Dataset records:
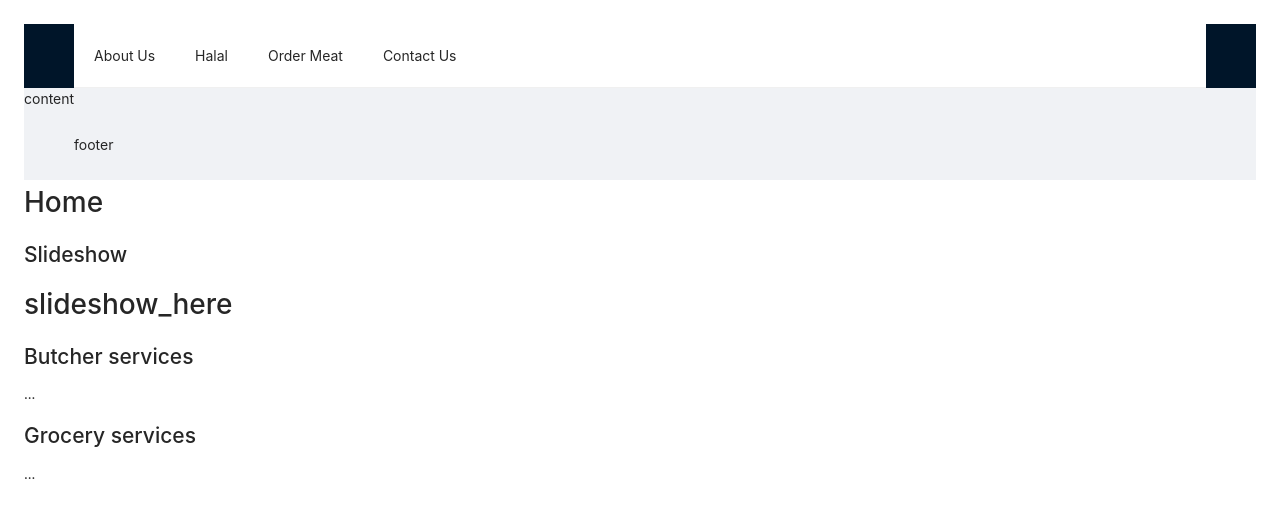
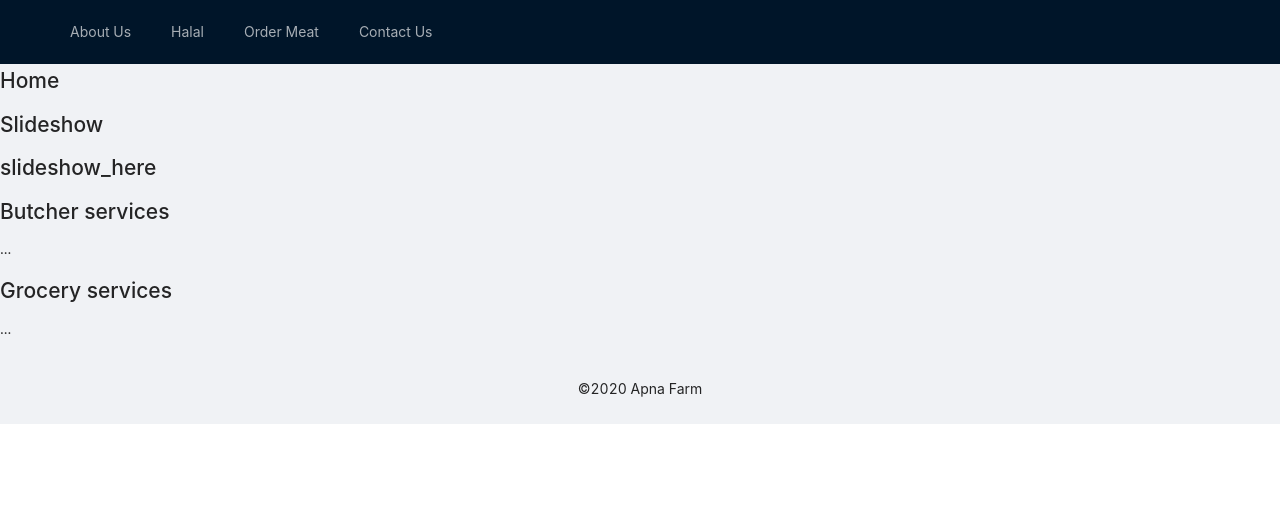
Before and after one commit to ameenkhan/cornershop, a React (Create React App) app in the folder frontend/: page / in a window 1280 px wide. Shown: the top 518 px of the page. Built offline with nearby package versions, Linux system fonts and the light colour scheme.

Commit message:
fixed skeletal layout

```diff
--- a/frontend/package.json
+++ b/frontend/package.json
@@ -9,6 +9,7 @@
     "antd": "^4.2.4",
     "react": "^16.13.1",
     "react-dom": "^16.13.1",
+    "react-redux": "^7.2.0",
     "react-router-dom": "^5.2.0",
     "react-scripts": "3.4.1"
   },
--- a/frontend/public/index.html
+++ b/frontend/public/index.html
@@ -27,7 +27,7 @@
     <title>React App</title>
   </head>
   <body>
-    <div id="container" style="padding: 24px;"/>
+    <div id="container" />
     <noscript>You need to enable JavaScript to run this app.</noscript>
     <div id="root"></div>
     <!--
--- a/frontend/src/App.js
+++ b/frontend/src/App.js
@@ -27,19 +27,16 @@ function App() {
             <NavBar />
           </Header>
           <Content>
-            content
+            <Switch>
+              <Route path="/" component={HomePage} exact></Route>
+              <Route path="/about" component={AboutUs} exact></Route>
+              <Route path="/halal" component={Halal} exact></Route>
+              <Route path="/order-meat" component={OrderMeat} exact></Route>
+              <Route path="/contact" component={ContactUs} exact></Route>
+            </Switch>
           </Content>
-          <Footer>
-            footer
-          </Footer>
+          <Footer style={{ textAlign: 'center' }}>©2020 Apna Farm </Footer>
         </Layout>
-        <Switch>
-          <Route path="/" component={HomePage} exact></Route>
-          <Route path="/about" component={AboutUs} exact></Route>
-          <Route path="/halal" component={Halal} exact></Route>
-          <Route path="/order-meat" component={OrderMeat} exact></Route>
-          <Route path="/contact" component={ContactUs} exact></Route>
-        </Switch>
       </Router>
     </>
   );
--- a/frontend/src/components/NavBar.js
+++ b/frontend/src/components/NavBar.js
@@ -4,7 +4,7 @@ import { Link } from 'react-router-dom';
 import { Menu } from 'antd';
 
 const NavBar = () => (
-	<Menu mode="horizontal">
+	<Menu mode="horizontal" theme="dark">
 		<Menu.Item key="1">
 			<Link to="/about">About Us</Link>
 		</Menu.Item>
@@ -20,4 +20,6 @@ const NavBar = () => (
 	</Menu>
 )
 
+
+
 export default NavBar;
```
Also changed, not shown: 1 other file (tests, documents, lock files or other folders).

== Description of the task ==
Only the lines above that include the word "frontend" belong in the answer; copy each one.

== Output for this exercise ==
Before and after one commit to ameenkhan/cornershop, a React (Create React App) app in the folder frontend/: page / in a window 1280 px wide. Shown: the top 518 px of the page. Built offline with nearby package versions, Linux system fonts and the light colour scheme.
--- a/frontend/package.json
+++ b/frontend/package.json
--- a/frontend/public/index.html
+++ b/frontend/public/index.html
--- a/frontend/src/App.js
+++ b/frontend/src/App.js
--- a/frontend/src/components/NavBar.js
+++ b/frontend/src/components/NavBar.js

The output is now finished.